Province of New Jersey
Province of New Jersey

The area comprising East Jersey had been part of New Netherland. Early settlement (including today's Bergen and Hudson counties) by the Dutch included Pavonia (1633), Vriessendael (1640) and Achter Kol (1642). These settlements were compromised in Kieft's War (1643–1645) and the Peach Tree War (1655–1660). Settlers again returned to the western shores of the Hudson River in the 1660 formation of Bergen, New Netherland, which would become the first permanent European settlement in the territory of the modern state of New Jersey. During the Second Anglo-Dutch War, on August 27, 1664, New Amsterdam surrendered to English forces.[1]

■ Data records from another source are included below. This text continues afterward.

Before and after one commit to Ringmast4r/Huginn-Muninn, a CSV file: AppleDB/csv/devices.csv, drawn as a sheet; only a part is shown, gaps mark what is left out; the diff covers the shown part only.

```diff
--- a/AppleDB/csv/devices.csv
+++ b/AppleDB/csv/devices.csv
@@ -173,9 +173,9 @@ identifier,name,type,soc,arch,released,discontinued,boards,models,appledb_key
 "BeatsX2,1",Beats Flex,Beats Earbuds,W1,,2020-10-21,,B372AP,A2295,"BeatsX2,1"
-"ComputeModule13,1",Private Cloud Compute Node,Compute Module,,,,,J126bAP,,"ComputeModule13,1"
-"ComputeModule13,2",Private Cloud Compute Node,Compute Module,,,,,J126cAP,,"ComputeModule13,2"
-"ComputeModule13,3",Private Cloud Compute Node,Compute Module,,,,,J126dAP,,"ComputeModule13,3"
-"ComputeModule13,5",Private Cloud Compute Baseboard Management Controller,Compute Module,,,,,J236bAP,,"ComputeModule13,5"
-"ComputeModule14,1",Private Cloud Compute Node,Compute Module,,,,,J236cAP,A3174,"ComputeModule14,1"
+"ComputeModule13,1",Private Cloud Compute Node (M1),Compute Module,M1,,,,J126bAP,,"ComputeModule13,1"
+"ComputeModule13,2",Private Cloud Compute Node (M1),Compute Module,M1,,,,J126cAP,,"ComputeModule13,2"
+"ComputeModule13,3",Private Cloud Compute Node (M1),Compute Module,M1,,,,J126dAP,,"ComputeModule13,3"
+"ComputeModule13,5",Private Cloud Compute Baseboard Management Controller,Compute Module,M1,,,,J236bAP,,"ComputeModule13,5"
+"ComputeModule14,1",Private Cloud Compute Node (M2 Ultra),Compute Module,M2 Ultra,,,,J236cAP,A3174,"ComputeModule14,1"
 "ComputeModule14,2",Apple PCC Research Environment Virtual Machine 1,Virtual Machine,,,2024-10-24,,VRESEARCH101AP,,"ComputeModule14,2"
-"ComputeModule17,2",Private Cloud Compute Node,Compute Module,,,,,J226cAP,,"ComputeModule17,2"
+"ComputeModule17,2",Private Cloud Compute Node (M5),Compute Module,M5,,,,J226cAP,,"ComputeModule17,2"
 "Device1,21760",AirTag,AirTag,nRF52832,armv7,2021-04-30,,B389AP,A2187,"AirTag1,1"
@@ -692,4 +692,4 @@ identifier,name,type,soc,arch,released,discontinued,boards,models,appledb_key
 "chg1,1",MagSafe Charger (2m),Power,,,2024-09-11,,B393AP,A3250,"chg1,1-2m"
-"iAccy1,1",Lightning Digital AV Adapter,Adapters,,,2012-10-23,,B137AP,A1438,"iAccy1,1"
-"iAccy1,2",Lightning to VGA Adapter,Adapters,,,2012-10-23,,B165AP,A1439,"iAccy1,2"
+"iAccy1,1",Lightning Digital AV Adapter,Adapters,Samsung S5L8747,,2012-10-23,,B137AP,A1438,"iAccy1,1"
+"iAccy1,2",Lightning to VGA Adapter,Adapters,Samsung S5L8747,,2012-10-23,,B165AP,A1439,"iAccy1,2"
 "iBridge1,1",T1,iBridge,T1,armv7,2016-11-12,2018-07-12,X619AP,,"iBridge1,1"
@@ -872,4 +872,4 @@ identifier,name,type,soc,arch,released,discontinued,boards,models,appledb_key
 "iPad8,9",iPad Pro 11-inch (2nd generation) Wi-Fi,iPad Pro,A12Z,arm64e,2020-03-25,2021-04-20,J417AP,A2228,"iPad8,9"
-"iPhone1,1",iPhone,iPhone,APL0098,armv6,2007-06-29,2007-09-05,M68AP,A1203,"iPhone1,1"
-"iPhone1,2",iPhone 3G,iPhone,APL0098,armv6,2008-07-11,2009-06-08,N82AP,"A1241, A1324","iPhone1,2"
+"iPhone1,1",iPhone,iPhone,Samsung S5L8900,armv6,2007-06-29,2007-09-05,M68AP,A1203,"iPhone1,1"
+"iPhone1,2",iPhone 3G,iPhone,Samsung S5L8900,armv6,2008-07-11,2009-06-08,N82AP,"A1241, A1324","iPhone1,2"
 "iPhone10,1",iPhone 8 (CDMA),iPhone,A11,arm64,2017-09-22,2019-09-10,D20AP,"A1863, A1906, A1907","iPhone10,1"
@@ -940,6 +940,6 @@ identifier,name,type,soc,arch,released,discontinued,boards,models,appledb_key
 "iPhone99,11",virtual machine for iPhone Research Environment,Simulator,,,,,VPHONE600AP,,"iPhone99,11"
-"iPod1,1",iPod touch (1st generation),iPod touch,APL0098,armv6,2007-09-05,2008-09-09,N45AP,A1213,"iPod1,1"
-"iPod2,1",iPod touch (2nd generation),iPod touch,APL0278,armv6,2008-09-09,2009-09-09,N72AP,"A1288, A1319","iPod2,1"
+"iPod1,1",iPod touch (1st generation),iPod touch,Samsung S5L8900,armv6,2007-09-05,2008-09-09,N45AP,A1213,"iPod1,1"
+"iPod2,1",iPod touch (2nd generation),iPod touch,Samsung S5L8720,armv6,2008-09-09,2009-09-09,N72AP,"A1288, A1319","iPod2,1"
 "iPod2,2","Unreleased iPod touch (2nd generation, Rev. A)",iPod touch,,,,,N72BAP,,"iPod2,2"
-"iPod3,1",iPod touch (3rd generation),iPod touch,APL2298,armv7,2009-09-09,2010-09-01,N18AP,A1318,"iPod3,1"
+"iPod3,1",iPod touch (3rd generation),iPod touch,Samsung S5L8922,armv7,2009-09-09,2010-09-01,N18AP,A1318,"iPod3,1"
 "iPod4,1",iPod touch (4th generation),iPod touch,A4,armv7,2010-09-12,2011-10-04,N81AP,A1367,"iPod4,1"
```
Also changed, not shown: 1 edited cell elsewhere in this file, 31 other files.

Between 1664 and 1674, most settlement was from other parts of the Americas, especially New England, Long Island, and the West Indies. Elizabethtown and Newark in particular had a strong Puritan character. South of the Raritan River the Monmouth Tract was developed primarily by Quakers from Long Island. In 1675, East Jersey was partitioned into four counties for administrative purposes: Bergen County, Essex County, Middlesex County, and Monmouth County. There were seven established towns: Shrewsbury, Middleton, Piscataway, Woodbridge, Elizabethtown, Newark, and Bergen. In a survey taken in 1684, the population was estimated to be 3,500 individuals in about 700 families (African slaves were not included).

Although a number of the East Jersey proprietors in England were Quakers and the governor through most of the 1680s was the leading Quaker Robert Barclay, the Quaker influence on government was not significant. Even the immigration instigated by Barclay was oriented toward promoting Scottish influence more than Quaker influence. In 1682, Barclay and the other Scottish proprietors began the development of Perth Amboy as the capital of the province. In 1687, James II permitted ships to be cleared at Perth Amboy.[2]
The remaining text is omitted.